The refugee camps, official UN or otherwise, were normally built adjacent to towns or cities. In the time since the first camps were founded over sixty years ago, they have grown from erratic gatherings of tents to permanent dwellings such as multi-story houses, and have in some cases become indiscernible from the communities they border. Yet, the inhabitants of these refugee camps still have at times to deal with curfews, sporadic utilities and employment, as well as their continued unresolved citizenship.
One of the major problems facing refugee camps is expansion. Since they were not set up as permanent structures, the land made available for them was not meant for extended population growth. Over the past sixty-plus years, as fewer people move out of the camps and families continue to grow, some over three generations, the available space for expansion shrinks. This has led to over-population, putting a major strain on the limited resources available.

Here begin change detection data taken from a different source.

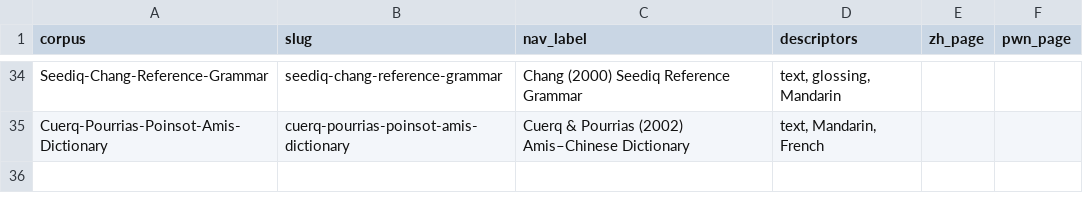
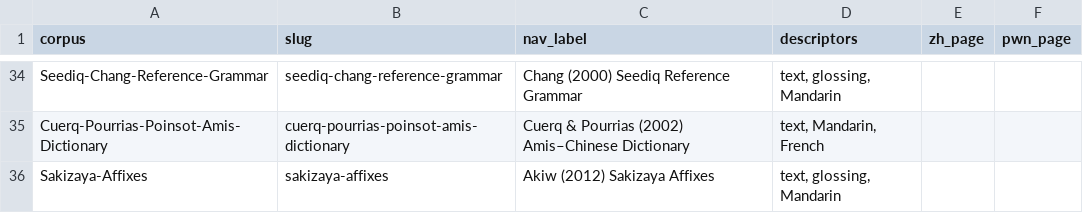
Before and after one commit to FormosanBank/FormosanBank, a CSV file: docs/site/corpus_pages.csv, drawn as a sheet; only a part is shown, gaps mark what is left out; the diff names each change by its address in the sheet, - before the commit and + after, or states it on an @@ line.

```diff
--- a/docs/site/corpus_pages.csv
+++ b/docs/site/corpus_pages.csv
+row 36: Sakizaya-Affixes | sakizaya-affixes | Akiw (2012) Sakizaya Affixes | text, glossing, Mandarin
```
Also changed, not shown: 11 other files.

"Everyone has the right to freedom of movement and residence within the borders of each state. Everyone has the right to leave any country, including his own, and to return to his country." - Universal Declaration of Human Rights, Article 13 (adopted by UN General Assembly 10 December 1948)
"Everyone has the right to a nationality. No one shall be arbitrarily deprived of his nationality nor denied the right to change his nationality." - Universal Declaration of Human Rights, Article 15 (adopted by UN General Assembly 10 December 1948)
"No one shall be arbitrarily deprived of his property." - Universal Declaration of Human Rights, Article 17 (adopted by UN General Assembly 10 December 1948)
"Individual or mass forcible transfers, as well as deportations of protected persons from occupied territory to the territory of the Occupying Power or to that of any other country, occupied or not, are prohibited, regardless of their motive. Nevertheless, the Occupying Power may undertake total or partial evacuation of a given area if the security of the population or imperative military reasons so demand. Such evacuations may not involve the displacement of protected persons outside the bounds of the occupied territory except when for material reasons it is impossible to avoid such displacement. Persons thus evacuated shall be transferred back to their homes as soon as hostilities in the area in question have ceased. The Occupying Power undertaking such transfers or evacuations shall ensure, to the greatest practicable extent, that proper accommodation is provided to receive the protected persons, that the removals are effected in satisfactory conditions of hygiene, health, safety and nutrition, and that members of the same family are not separated." - Fourth Geneva Convention, Article 49 (12 August 1949)